WHAT TO WORK ON -> Without the pictures, copy all of the data exactly.

DATA SUPPLIED ->

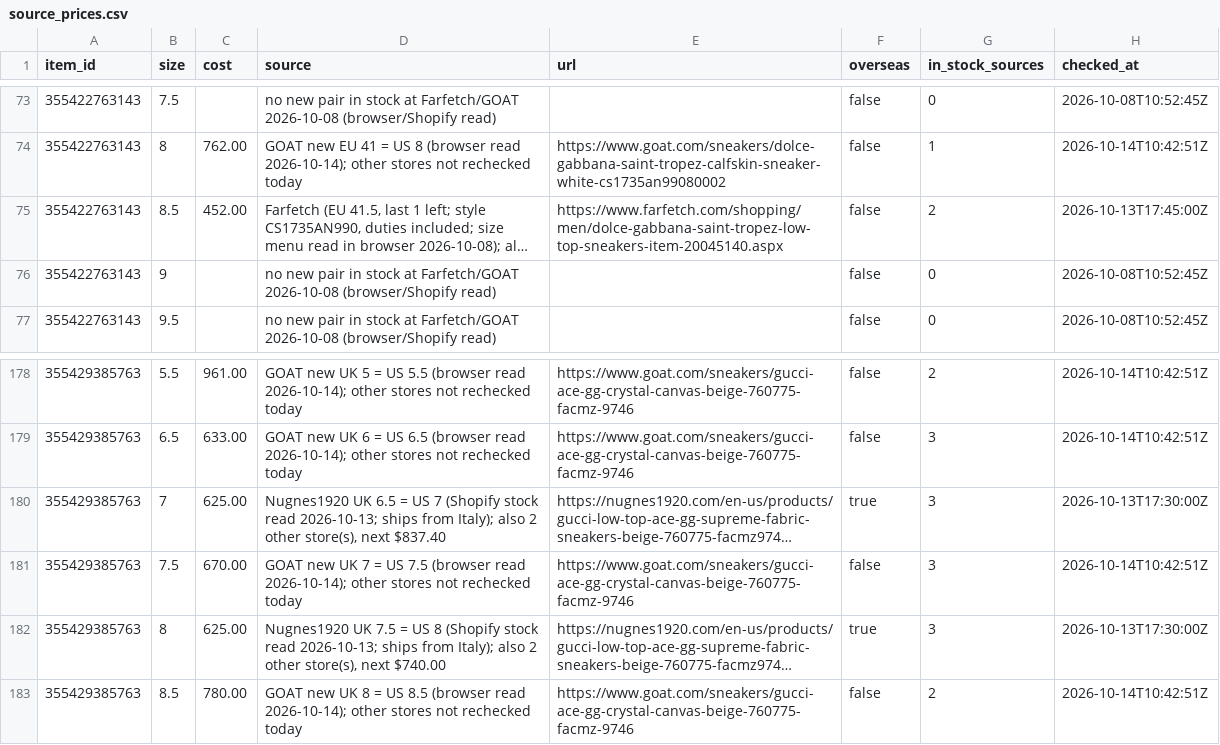
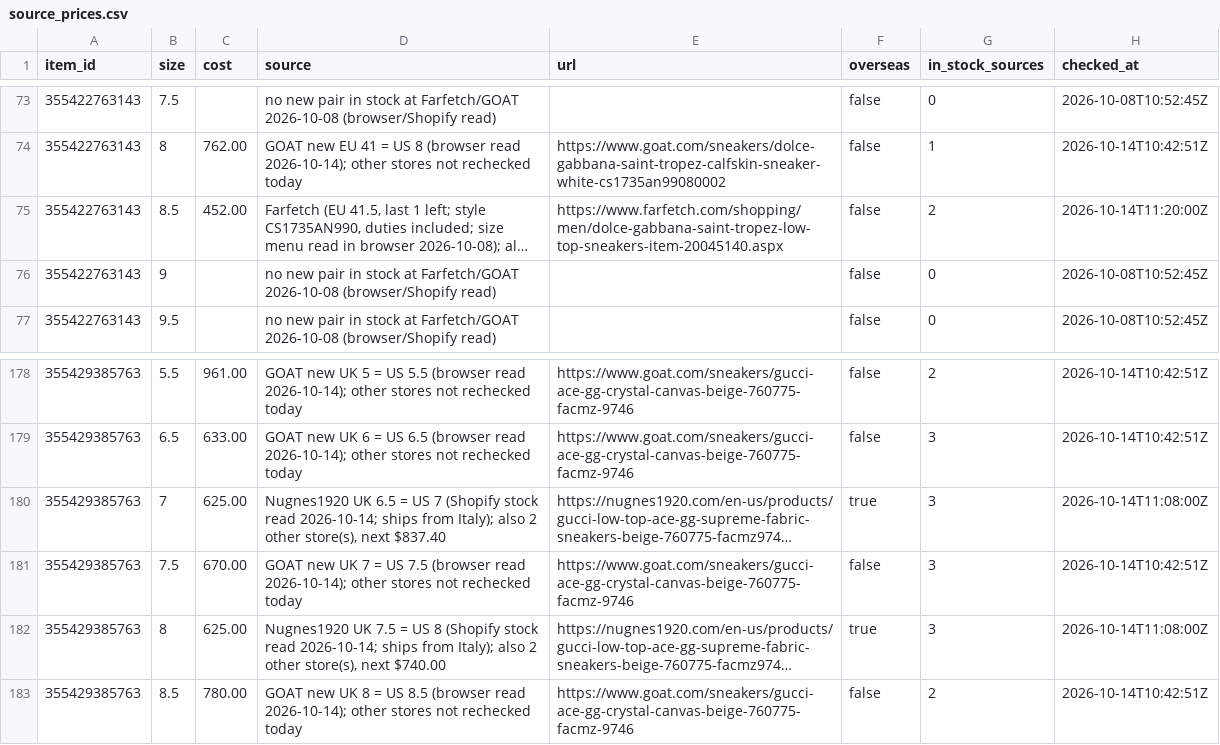
Before and after one commit to relyassian/ebay-bot, a CSV file: data/source_prices.csv, drawn as a sheet; only a part is shown, gaps mark what is left out; long unchanged cells end in …; the diff covers the shown part only; the diff names each change by its address in the sheet, - before the commit and + after, or states it on an @@ line.

```diff
--- a/data/source_prices.csv
+++ b/data/source_prices.csv
-H75 (checked_at): 2026-10-13T17:45:00Z
+H75 (checked_at): 2026-10-14T11:20:00Z
-D180 (source): …stock read 2026-10-13; ships from…
+D180 (source): …stock read 2026-10-14; ships from…
-H180 (checked_at): 2026-10-13T17:30:00Z
+H180 (checked_at): 2026-10-14T11:08:00Z
-D182 (source): …stock read 2026-10-13; ships from…
+D182 (source): …stock read 2026-10-14; ships from…
-H182 (checked_at): 2026-10-13T17:30:00Z
+H182 (checked_at): 2026-10-14T11:08:00Z
```
Also changed, not shown: 28 edited cells elsewhere in this file, 2 other files.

REPLY ->
Before and after one commit to relyassian/ebay-bot, a CSV file: data/source_prices.csv, drawn as a sheet; only a part is shown, gaps mark what is left out; long unchanged cells end in …; the diff covers the shown part only; the diff names each change by its address in the sheet, - before the commit and + after, or states it on an @@ line.

```diff
--- a/data/source_prices.csv
+++ b/data/source_prices.csv
-H75 (checked_at): 2026-10-13T17:45:00Z
+H75 (checked_at): 2026-10-14T11:20:00Z
-D180 (source): …stock read 2026-10-13; ships from…
+D180 (source): …stock read 2026-10-14; ships from…
-H180 (checked_at): 2026-10-13T17:30:00Z
+H180 (checked_at): 2026-10-14T11:08:00Z
-D182 (source): …stock read 2026-10-13; ships from…
+D182 (source): …stock read 2026-10-14; ships from…
-H182 (checked_at): 2026-10-13T17:30:00Z
+H182 (checked_at): 2026-10-14T11:08:00Z
```
Also changed, not shown: 28 edited cells elsewhere in this file, 2 other files.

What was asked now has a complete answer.